Tourists can get into some questionable situations — often because of their own doing. One video shared on the Tourons of National Parks (@touronsofnationalparks) Instagram page is showing the lengths tourons — a combination of “tourist” and “moron” — will go to get into precarious spaces with wildlife.
The video was shot in Estes Park, Colorado, and shows one tourist getting dangerously close to an elk on a crowded street. The elk approaches the tourist on the sidewalk before bowing its massive antlers down at the individual, then walking away down another sidewalk.
This tourist isn’t the only one who has had a close run-in with a massive elk. Another individual got dangerously close to one in Estes Park, and it did the same bowing motion with its head.
This behavior may have been indicative of the animal’s next move: to charge toward the tourist. A failure to move out of the way of the massive animal may lead to a dangerous altercation, such as when a tourist was mauled by a bison in Yellowstone National Park.

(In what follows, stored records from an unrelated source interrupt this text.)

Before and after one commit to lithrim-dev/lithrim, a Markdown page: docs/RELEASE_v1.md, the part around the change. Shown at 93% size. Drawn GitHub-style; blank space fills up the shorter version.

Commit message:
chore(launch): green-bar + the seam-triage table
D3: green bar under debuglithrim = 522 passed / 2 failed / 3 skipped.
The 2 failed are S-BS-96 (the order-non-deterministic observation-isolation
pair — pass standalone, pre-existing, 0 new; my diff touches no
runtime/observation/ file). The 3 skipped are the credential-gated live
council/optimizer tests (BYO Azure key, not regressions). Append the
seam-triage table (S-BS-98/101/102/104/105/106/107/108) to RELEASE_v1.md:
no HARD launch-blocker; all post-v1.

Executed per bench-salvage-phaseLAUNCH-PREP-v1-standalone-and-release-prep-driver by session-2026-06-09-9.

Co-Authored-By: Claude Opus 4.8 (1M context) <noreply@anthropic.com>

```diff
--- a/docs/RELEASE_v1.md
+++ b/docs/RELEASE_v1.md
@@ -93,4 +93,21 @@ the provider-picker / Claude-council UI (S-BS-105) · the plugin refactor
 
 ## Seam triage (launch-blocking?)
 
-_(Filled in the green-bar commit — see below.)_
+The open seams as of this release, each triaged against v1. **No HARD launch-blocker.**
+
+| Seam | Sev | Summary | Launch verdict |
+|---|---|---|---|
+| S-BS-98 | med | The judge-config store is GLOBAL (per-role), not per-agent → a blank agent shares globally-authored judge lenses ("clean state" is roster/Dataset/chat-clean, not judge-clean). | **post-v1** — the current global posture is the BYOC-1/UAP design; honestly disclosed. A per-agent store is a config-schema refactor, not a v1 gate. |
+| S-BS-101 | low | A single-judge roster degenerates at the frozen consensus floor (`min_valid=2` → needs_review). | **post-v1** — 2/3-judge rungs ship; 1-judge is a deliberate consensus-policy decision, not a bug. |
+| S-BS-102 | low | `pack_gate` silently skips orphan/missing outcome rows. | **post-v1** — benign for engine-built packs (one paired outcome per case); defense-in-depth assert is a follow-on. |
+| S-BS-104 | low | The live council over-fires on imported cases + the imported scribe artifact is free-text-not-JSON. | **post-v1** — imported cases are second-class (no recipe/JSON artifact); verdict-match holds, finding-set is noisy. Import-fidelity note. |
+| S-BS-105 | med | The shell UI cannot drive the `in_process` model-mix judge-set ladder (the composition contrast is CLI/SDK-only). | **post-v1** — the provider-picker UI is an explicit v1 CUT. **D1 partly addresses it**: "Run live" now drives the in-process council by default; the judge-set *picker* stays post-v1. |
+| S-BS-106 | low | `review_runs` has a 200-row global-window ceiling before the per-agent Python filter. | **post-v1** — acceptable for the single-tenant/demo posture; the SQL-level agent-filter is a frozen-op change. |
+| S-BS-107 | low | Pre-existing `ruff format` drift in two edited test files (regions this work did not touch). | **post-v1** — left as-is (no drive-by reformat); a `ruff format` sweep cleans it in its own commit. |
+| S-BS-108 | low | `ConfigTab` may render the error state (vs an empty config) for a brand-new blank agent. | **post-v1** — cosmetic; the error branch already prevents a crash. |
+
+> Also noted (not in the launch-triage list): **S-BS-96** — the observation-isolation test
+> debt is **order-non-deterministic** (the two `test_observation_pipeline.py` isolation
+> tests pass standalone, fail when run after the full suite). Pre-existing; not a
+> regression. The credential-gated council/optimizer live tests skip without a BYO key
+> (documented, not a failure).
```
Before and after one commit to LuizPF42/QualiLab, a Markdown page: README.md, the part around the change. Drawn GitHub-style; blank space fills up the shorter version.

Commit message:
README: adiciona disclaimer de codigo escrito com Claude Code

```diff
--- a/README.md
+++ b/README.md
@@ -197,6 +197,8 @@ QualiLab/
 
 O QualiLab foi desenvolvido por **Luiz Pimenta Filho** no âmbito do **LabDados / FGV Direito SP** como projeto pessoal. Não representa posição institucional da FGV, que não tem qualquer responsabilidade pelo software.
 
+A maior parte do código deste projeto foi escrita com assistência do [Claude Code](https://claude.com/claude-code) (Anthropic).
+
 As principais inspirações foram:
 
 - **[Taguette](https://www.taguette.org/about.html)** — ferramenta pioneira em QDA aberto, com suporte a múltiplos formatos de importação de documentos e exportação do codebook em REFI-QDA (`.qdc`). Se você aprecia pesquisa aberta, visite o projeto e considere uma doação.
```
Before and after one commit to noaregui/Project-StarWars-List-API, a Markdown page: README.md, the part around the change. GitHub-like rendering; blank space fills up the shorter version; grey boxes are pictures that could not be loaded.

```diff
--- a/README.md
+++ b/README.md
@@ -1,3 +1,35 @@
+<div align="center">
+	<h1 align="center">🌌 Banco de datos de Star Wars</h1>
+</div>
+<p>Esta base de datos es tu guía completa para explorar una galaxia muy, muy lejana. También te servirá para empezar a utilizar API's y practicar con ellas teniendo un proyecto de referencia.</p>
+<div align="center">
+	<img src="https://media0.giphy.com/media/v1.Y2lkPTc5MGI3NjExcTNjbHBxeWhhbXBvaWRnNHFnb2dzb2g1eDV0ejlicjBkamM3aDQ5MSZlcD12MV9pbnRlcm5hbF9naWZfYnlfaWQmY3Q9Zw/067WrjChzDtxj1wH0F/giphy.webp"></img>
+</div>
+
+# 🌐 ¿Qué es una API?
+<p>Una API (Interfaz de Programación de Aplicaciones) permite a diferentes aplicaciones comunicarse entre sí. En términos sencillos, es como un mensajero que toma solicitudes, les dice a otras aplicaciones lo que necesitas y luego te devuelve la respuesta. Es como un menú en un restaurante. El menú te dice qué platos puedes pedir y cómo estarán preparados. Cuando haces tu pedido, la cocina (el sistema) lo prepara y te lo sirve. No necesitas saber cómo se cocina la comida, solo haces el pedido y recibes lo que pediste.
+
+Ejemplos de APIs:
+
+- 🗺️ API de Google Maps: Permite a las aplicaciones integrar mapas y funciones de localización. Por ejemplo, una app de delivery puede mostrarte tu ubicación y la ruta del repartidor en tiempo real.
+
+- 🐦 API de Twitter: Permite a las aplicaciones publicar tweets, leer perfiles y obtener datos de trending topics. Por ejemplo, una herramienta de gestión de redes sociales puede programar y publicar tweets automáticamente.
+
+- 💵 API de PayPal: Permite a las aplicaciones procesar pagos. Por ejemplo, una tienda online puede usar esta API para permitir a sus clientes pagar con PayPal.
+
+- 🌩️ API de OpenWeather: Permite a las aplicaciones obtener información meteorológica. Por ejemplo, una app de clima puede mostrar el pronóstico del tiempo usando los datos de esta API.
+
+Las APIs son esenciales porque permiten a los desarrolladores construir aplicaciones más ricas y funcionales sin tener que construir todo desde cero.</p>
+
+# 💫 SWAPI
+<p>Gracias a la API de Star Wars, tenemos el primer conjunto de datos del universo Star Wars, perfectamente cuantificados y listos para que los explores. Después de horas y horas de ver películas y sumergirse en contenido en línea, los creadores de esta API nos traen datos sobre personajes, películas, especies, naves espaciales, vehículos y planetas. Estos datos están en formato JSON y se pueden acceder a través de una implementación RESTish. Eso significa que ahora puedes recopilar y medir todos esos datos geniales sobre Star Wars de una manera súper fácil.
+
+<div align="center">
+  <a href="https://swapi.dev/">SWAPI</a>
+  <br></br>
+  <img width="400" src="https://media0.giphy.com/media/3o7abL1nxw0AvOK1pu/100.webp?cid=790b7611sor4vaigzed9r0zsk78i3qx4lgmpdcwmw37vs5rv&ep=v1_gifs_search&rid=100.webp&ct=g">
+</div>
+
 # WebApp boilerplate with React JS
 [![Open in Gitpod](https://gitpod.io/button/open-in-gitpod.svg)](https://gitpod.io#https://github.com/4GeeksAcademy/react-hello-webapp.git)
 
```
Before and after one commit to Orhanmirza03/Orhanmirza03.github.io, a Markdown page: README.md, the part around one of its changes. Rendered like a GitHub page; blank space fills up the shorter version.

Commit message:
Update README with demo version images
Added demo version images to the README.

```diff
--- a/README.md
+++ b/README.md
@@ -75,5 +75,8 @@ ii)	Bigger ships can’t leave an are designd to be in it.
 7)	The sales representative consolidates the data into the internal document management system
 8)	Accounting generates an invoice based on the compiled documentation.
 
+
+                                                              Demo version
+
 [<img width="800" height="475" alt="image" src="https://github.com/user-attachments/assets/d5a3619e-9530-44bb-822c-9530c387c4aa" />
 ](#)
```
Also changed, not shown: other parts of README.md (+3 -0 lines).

Elk are very agile creatures who can be aggressive without warning — especially during the fall rut season, while female elk are most active and territorial during the spring calving season. Therefore, you should avoid getting close to an elk altogether.
Ideally, people should stay at least three bus lengths from the animals at any time and never get between a cow (female elk) and her calf.
Elk who are considering attacking will typically grind their teeth or become visually agitated before moving forward with their sharp antlers. This can cost tourists, like the one in the video, a limb or even their life.
Other users were appalled by the touron’s lack of awareness and respect for the elk. “We are so fortunate that animals are smarter than we are,” one user shared.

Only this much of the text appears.